Everyday Democracy helps people and organizations build capacity to engage communities in creating change. They created the guidebook Organizing Community-Wide Dialogue for Action & Change Everyday Democracy

The World Cafe: Shaping Our Futures Through Conversations That Matter
Using seven design principles and a simple method, the World Café is a powerful social technology for engaging people in conversations that matter, offering an effective antidote to the fast-paced fragmentation and lack of connection in today’s world. They created the guidebook Café to Go! A Quick Reference Guide for Putting Conversations to Work, World Café

At The Table Colorado
At the Table Colorado (ATTC) brings people from all walks of life together, during the same week, to participate in a series of free community-wide conversations about what makes their neighborhoods/communities/regions great and what can be done to make them even better.

Downloadables

National Coalition for Dialogue & Deliberation’s Resource Guide on Public Engagement
Guide to having dialogue in a public forum. Includes descriptions of various public engagement techniques and resources to get you started.

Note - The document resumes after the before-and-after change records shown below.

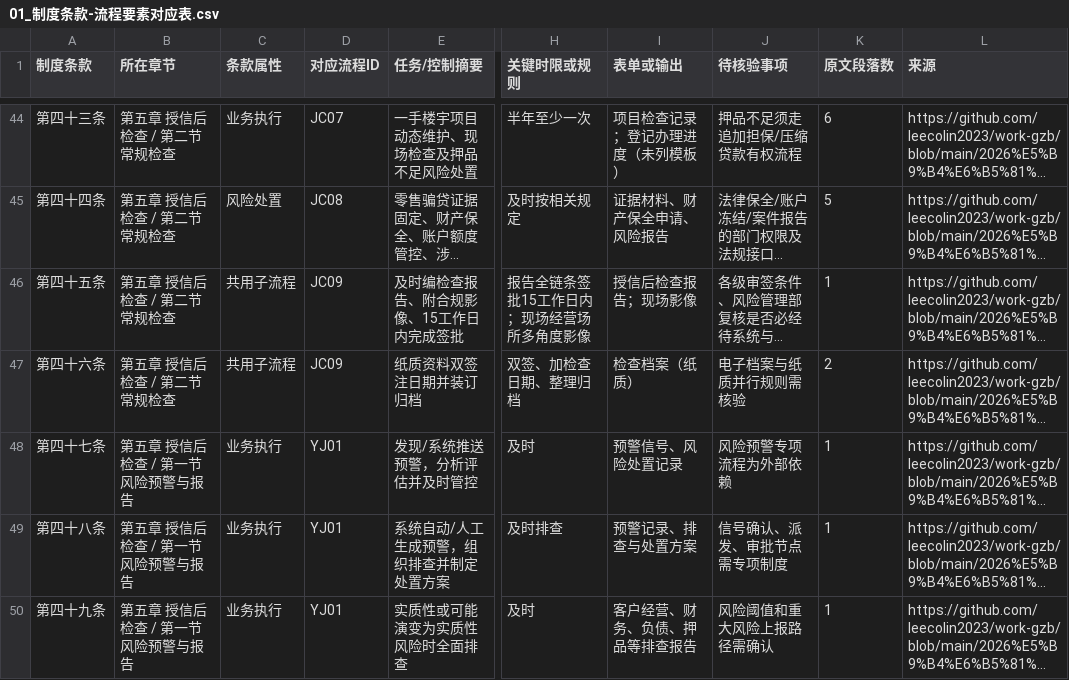
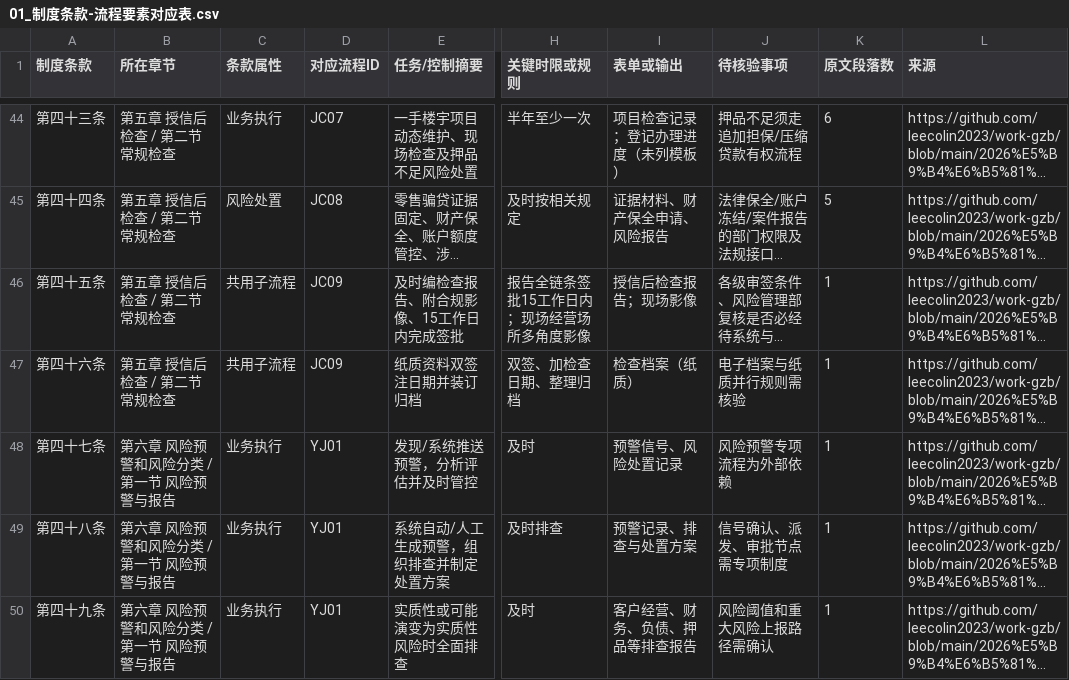
Before and after one commit to leecolin2023/work-gzb, a CSV file: 2026年流程优化/授信后管理流程梳理_工作底稿/01_制度条款-流程要素对应表.csv, drawn as a sheet; only a part is shown, gaps mark what is left out; long unchanged cells end in …; the diff covers the shown part only; the diff names each change by its address in the sheet, - before the commit and + after, or states it on an @@ line.

Commit message:
docs: correct auto-numbered chapter headings and exclude non-clause labels from article index

```diff
--- a/2026年流程优化/授信后管理流程梳理_工作底稿/01_制度条款-流程要素对应表.csv
+++ b/2026年流程优化/授信后管理流程梳理_工作底稿/01_制度条款-流程要素对应表.csv
-K47 (原文段落数): 2
+K47 (原文段落数): 1
-B48:B50 (所在章节): 第五章 授信后检查 / 第一节 风险预警与报告
+B48:B50 (所在章节): 第六章 风险预警和风险分类 / 第一节 风险预警与报告
```
Also changed, not shown: 6 edited cells elsewhere in this file.
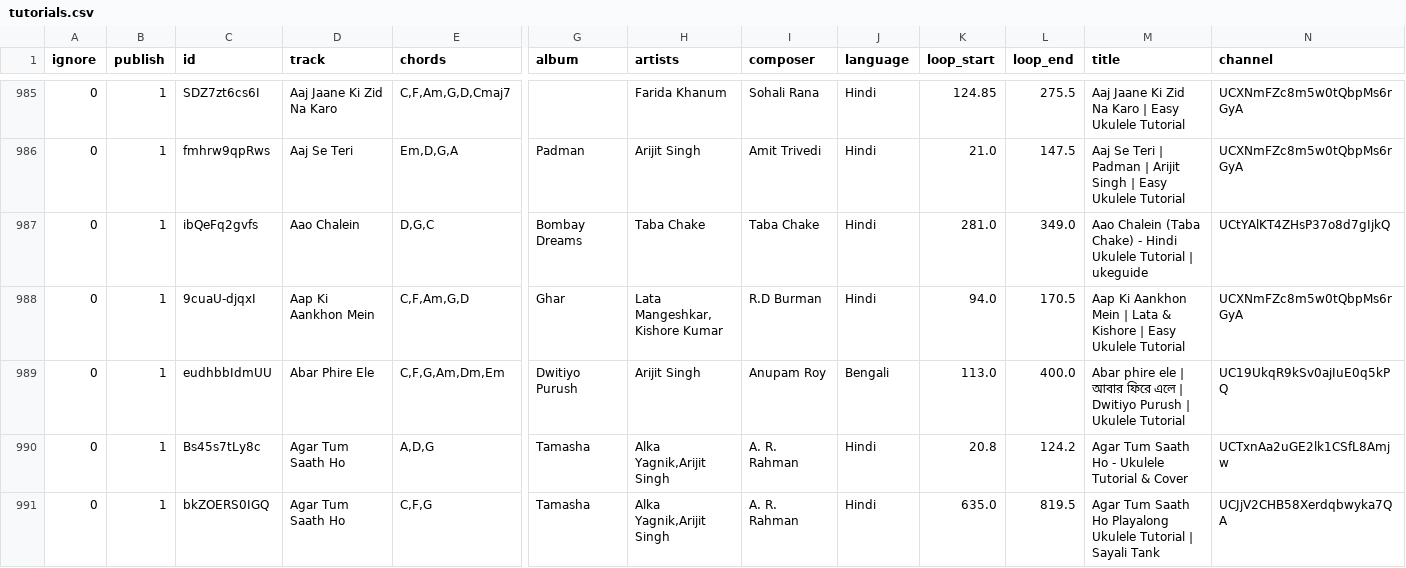
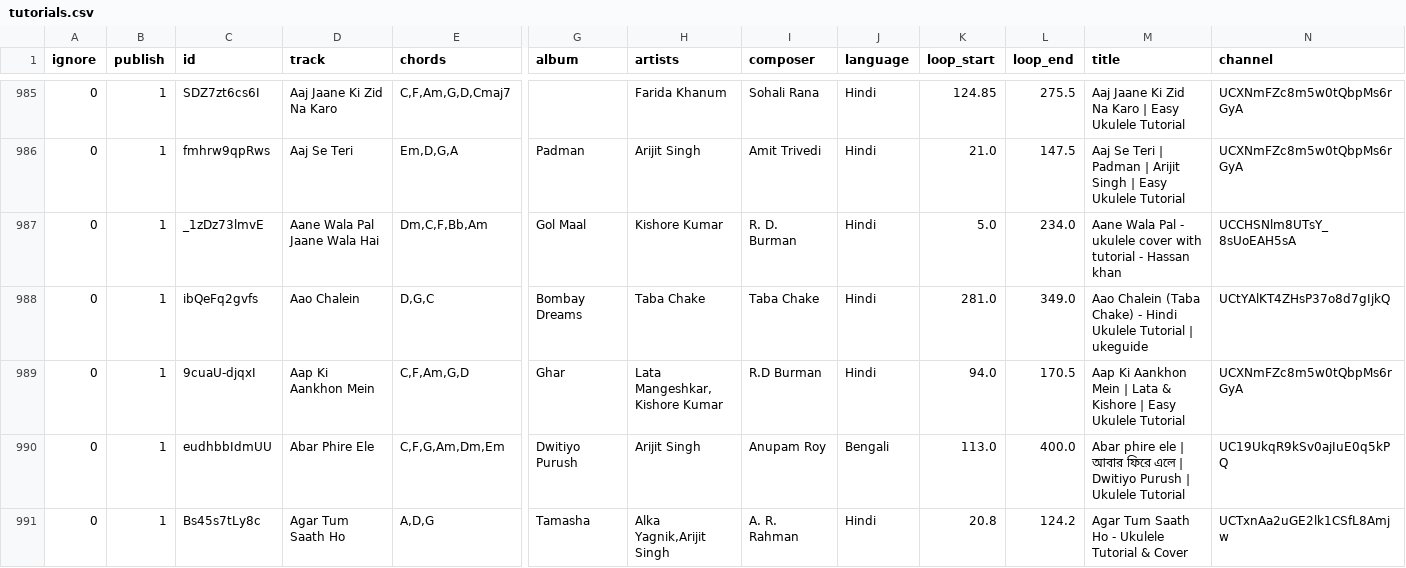
Before and after one commit to punchagan/ukulele-tutorials, a CSV file: data/tutorials.csv, drawn as a sheet; only a part is shown, gaps mark what is left out; the shorter side is filled out with more unchanged rows; rows hold the shown columns only; the diff covers the shown part only; the diff names each change by its address in the sheet, - before the commit and + after, or states it on an @@ line.

Commit message:
Update data

```diff
--- a/data/tutorials.csv
+++ b/data/tutorials.csv
+row 987: 0 | 1 | _1zDz73lmvE | Aane Wala Pal Jaane Wala Hai | Dm,C,F,Bb,Am | Gol Maal | Kishore Kumar | R. D. Burman | Hindi | 5.0 | 234.0 | Aane Wala Pal - ukulele cover with tutorial - Hassan khan | UCCHSNlm8UTsY_8sUoEAH5sA
```
Also changed, not shown: 5 added rows, 6 removed rows and 1 edited cell elsewhere in this file, 1 other file.
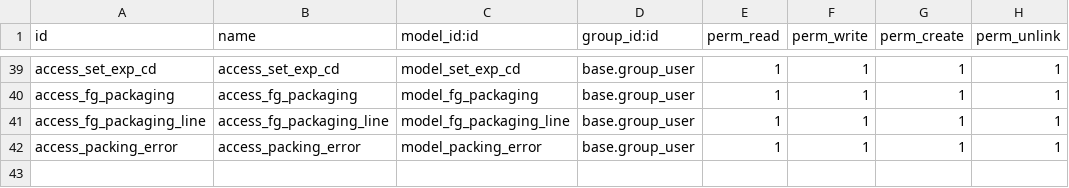
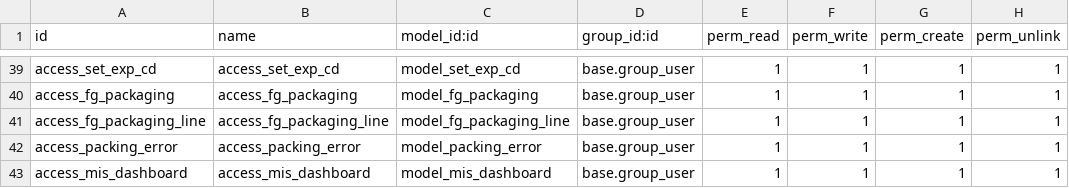
Before and after one commit to masbha-tex/taps, a CSV file: taps_manufacturing/security/ir.model.access.csv, drawn as a sheet; only a part is shown, gaps mark what is left out; the diff names each change by its address in the sheet, - before the commit and + after, or states it on an @@ line.

```diff
--- a/taps_manufacturing/security/ir.model.access.csv
+++ b/taps_manufacturing/security/ir.model.access.csv
+row 43: access_mis_dashboard | access_mis_dashboard | model_mis_dashboard | base.group_user | 1 | 1 | 1 | 1
```
Also changed, not shown: business_excellence/security/ir.model.access.csv, 20 other files.
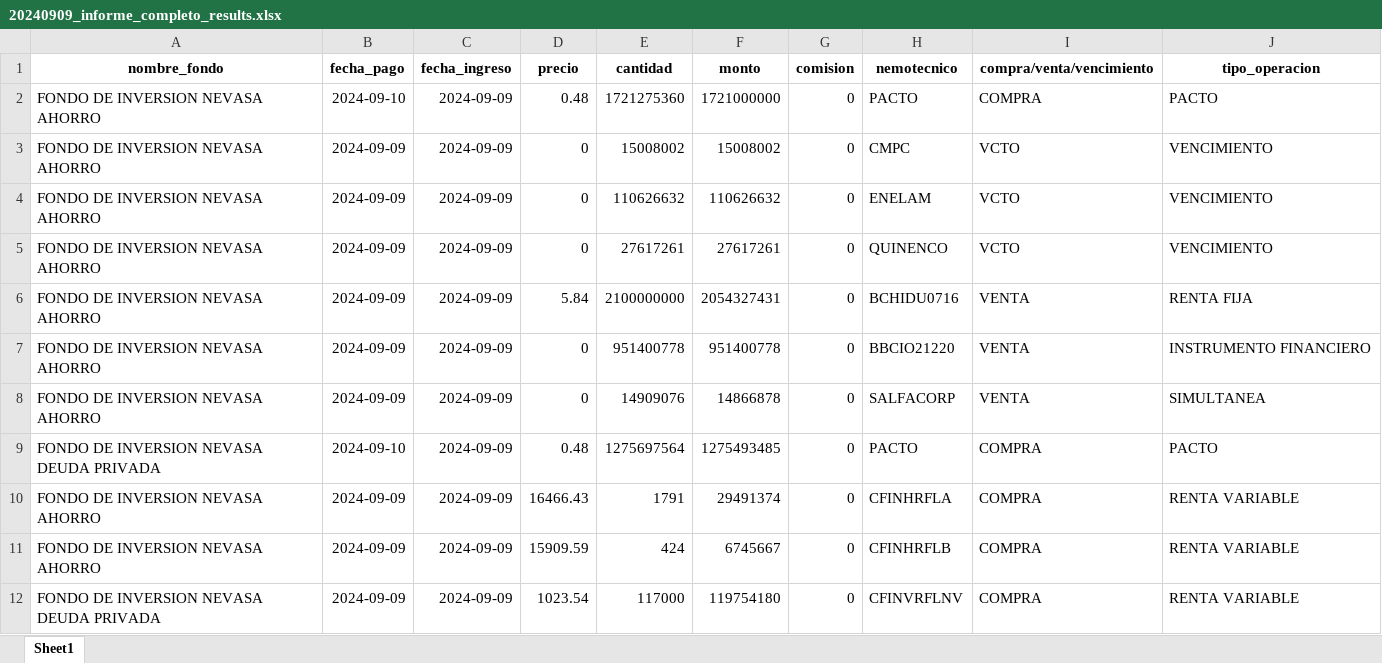
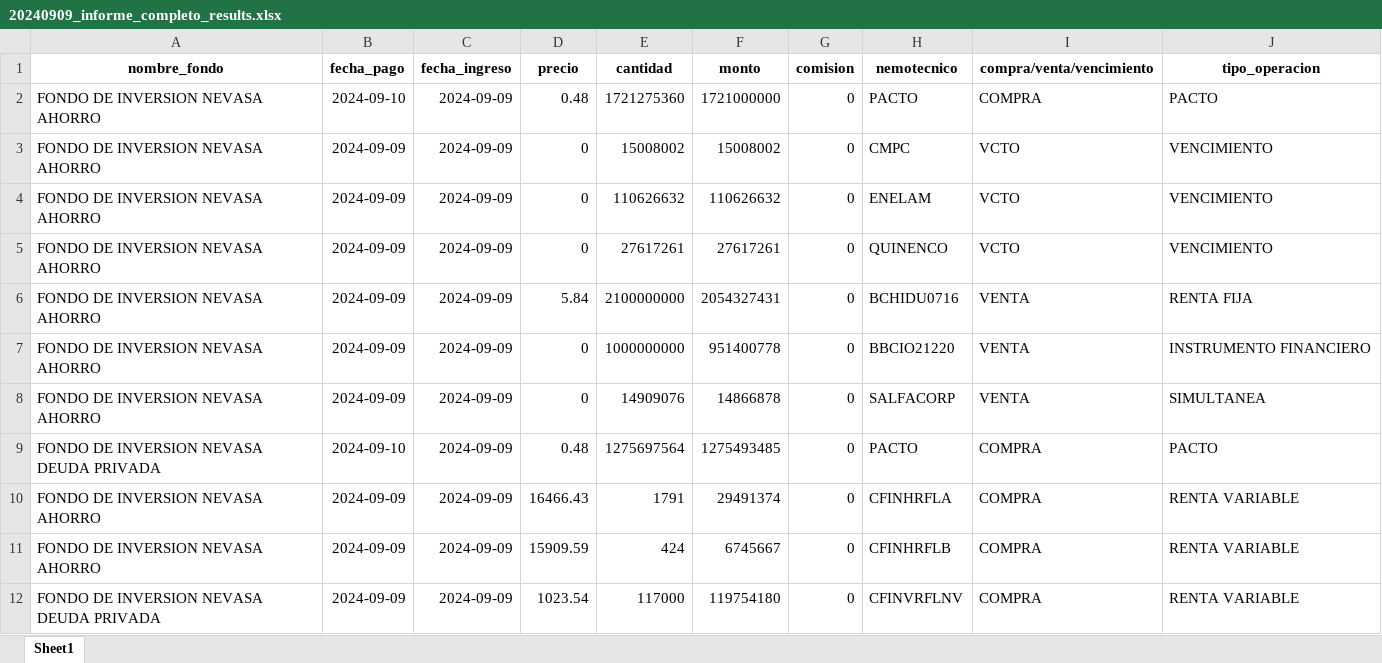
Before and after one commit to Creasys-Risk/parser_delta, an Excel workbook: Nevasa/InformeCompleto/20240909/20240909_informe_completo_results.xlsx, sheet Sheet1, drawn as a sheet; values as stored, in another font and other column widths than the file's, no borders; the diff names each change by its address in the sheet, - before the commit and + after, or states it on an @@ line.

Commit message:
Se corrige la cantidad en los instrumentos financieros.
Esta tiene que ser igual al monto reportado en el informe, no al monto que se usa en el excel.

```diff
--- a/Nevasa/InformeCompleto/20240909/20240909_informe_completo_results.xlsx (sheet Sheet1)
+++ b/Nevasa/InformeCompleto/20240909/20240909_informe_completo_results.xlsx (sheet Sheet1)
-E7 (cantidad): 951400778
+E7 (cantidad): 1000000000
```
Also changed, not shown: 1 other file.
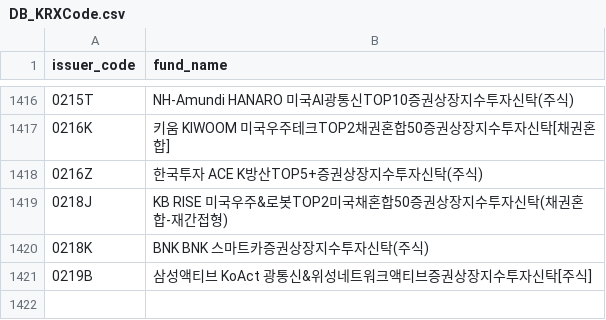
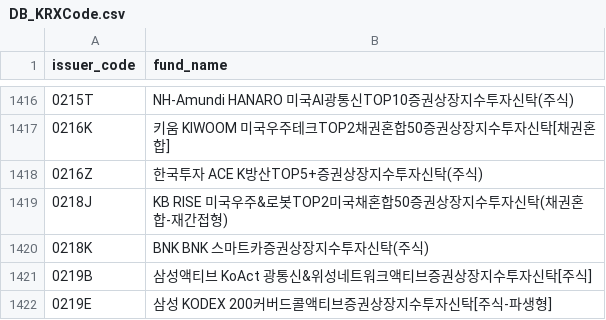
Before and after one commit to sungin-etf/NewETFKR, a CSV file: DB_KRXCode.csv, drawn as a sheet; only a part is shown, gaps mark what is left out; the diff names each change by its address in the sheet, - before the commit and + after, or states it on an @@ line.

```diff
--- a/DB_KRXCode.csv
+++ b/DB_KRXCode.csv
+row 1422: 0219E | 삼성 KODEX 200커버드콜액티브증권상장지수투자신탁[주식-파생형]
```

Fostering Dialogue Across Divides: A Nuts and Bolts Guide From Essential Partners
This guide shares general advice as well as very specific nuts and bolts tips for those who wish to convene, plan, and facilitate constructive conversations on deeply divisive issues.

Libraries Transforming Communities: Community Conversation Workbook
This guide was created by the Harwood Institute and the American Library Association. It covers planning, setting expectations, and the responsibilities of an effective conversation leader. (Workbook does not seem to be available any more, so we have linked to the landing page with resources.)

How To Record Your STORYCORPS Interview
Tips to help you record a story or interview.

Additional Resources

Stories of Colorado – https://stories.cvlcollections.org

The State Library has created a dedicated space to publish stories, creative writings, memories, and artwork on a statewide level. Telling our stories is not an end in itself, but has been shown to broaden perspectives. Autobiographical storytelling is about sharing the emotions and experiences of your life so others can understand, relate, and share in those experiences and history as if they were also part of your story. 

The Power of a Single Conversation – https://www.youtube.com/watch?v=hmlfnr151rI 

Published on Jun 12, 2017 by Freethink. After Californians voted against gay marriage in 2008, Dave Fleischer, head of the Leadership LAB at the Los Angeles LGBT Center, decided he had to do something different to reach people. His team decided to talk to as many people who had disagreed with them as they could. They connected with people using personal stories to make a deeper connection with the issue. The results of more than 15,000 conversations showed that talking to Family Equality Council – States of Equality Storytelling Campaign 

https://www.familyequality.org/stories/ Few things are as powerful as a personal story. Family Equality council is looking for stories from LGBTQ families and individuals facing discrimination.